RECORDS FOR THIS TASK –
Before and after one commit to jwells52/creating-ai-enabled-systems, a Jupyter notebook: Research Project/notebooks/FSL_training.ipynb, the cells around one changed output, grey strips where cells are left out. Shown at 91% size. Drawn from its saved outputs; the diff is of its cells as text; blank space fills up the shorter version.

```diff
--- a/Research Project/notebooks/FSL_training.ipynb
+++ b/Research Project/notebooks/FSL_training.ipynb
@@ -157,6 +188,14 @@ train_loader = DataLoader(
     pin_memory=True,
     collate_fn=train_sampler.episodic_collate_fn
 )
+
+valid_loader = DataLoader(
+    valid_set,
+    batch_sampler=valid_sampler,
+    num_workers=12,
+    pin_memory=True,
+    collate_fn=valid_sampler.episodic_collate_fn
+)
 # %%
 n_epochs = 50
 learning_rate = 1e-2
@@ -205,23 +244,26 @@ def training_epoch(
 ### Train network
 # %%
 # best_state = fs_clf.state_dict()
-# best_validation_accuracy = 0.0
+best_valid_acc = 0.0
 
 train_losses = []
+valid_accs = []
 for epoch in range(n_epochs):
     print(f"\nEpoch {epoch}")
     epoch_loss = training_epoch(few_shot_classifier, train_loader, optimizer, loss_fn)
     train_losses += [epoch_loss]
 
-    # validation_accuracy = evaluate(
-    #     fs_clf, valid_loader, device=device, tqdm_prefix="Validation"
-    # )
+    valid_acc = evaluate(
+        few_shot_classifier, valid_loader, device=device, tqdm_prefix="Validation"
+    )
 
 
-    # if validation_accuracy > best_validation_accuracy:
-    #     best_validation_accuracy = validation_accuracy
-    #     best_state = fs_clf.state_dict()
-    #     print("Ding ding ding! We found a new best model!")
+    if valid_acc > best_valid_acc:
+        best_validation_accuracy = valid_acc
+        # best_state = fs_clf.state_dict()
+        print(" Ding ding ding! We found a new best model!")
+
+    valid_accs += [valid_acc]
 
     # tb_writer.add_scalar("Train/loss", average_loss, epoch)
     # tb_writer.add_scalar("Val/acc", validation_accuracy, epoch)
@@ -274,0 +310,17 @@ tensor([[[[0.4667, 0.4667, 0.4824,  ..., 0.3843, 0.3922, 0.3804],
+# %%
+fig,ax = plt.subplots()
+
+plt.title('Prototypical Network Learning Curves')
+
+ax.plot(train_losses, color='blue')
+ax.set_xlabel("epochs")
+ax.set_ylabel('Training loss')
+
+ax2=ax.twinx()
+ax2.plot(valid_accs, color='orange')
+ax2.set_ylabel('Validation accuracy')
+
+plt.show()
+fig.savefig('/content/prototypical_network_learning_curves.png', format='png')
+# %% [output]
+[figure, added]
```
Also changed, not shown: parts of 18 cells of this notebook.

DESCRIPTION OF THE TASK – Reproduce the material above exactly; please quote every line of it.

REPLY –
Before and after one commit to jwells52/creating-ai-enabled-systems, a Jupyter notebook: Research Project/notebooks/FSL_training.ipynb, the cells around one changed output, grey strips where cells are left out. Shown at 91% size. Drawn from its saved outputs; the diff is of its cells as text; blank space fills up the shorter version.

```diff
--- a/Research Project/notebooks/FSL_training.ipynb
+++ b/Research Project/notebooks/FSL_training.ipynb
@@ -157,6 +188,14 @@ train_loader = DataLoader(
     pin_memory=True,
     collate_fn=train_sampler.episodic_collate_fn
 )
+
+valid_loader = DataLoader(
+    valid_set,
+    batch_sampler=valid_sampler,
+    num_workers=12,
+    pin_memory=True,
+    collate_fn=valid_sampler.episodic_collate_fn
+)
 # %%
 n_epochs = 50
 learning_rate = 1e-2
@@ -205,23 +244,26 @@ def training_epoch(
 ### Train network
 # %%
 # best_state = fs_clf.state_dict()
-# best_validation_accuracy = 0.0
+best_valid_acc = 0.0
 
 train_losses = []
+valid_accs = []
 for epoch in range(n_epochs):
     print(f"\nEpoch {epoch}")
     epoch_loss = training_epoch(few_shot_classifier, train_loader, optimizer, loss_fn)
     train_losses += [epoch_loss]
 
-    # validation_accuracy = evaluate(
-    #     fs_clf, valid_loader, device=device, tqdm_prefix="Validation"
-    # )
+    valid_acc = evaluate(
+        few_shot_classifier, valid_loader, device=device, tqdm_prefix="Validation"
+    )
 
 
-    # if validation_accuracy > best_validation_accuracy:
-    #     best_validation_accuracy = validation_accuracy
-    #     best_state = fs_clf.state_dict()
-    #     print("Ding ding ding! We found a new best model!")
+    if valid_acc > best_valid_acc:
+        best_validation_accuracy = valid_acc
+        # best_state = fs_clf.state_dict()
+        print(" Ding ding ding! We found a new best model!")
+
+    valid_accs += [valid_acc]
 
     # tb_writer.add_scalar("Train/loss", average_loss, epoch)
     # tb_writer.add_scalar("Val/acc", validation_accuracy, epoch)
@@ -274,0 +310,17 @@ tensor([[[[0.4667, 0.4667, 0.4824,  ..., 0.3843, 0.3922, 0.3804],
+# %%
+fig,ax = plt.subplots()
+
+plt.title('Prototypical Network Learning Curves')
+
+ax.plot(train_losses, color='blue')
+ax.set_xlabel("epochs")
+ax.set_ylabel('Training loss')
+
+ax2=ax.twinx()
+ax2.plot(valid_accs, color='orange')
+ax2.set_ylabel('Validation accuracy')
+
+plt.show()
+fig.savefig('/content/prototypical_network_learning_curves.png', format='png')
+# %% [output]
+[figure, added]
```
Also changed, not shown: parts of 18 cells of this notebook.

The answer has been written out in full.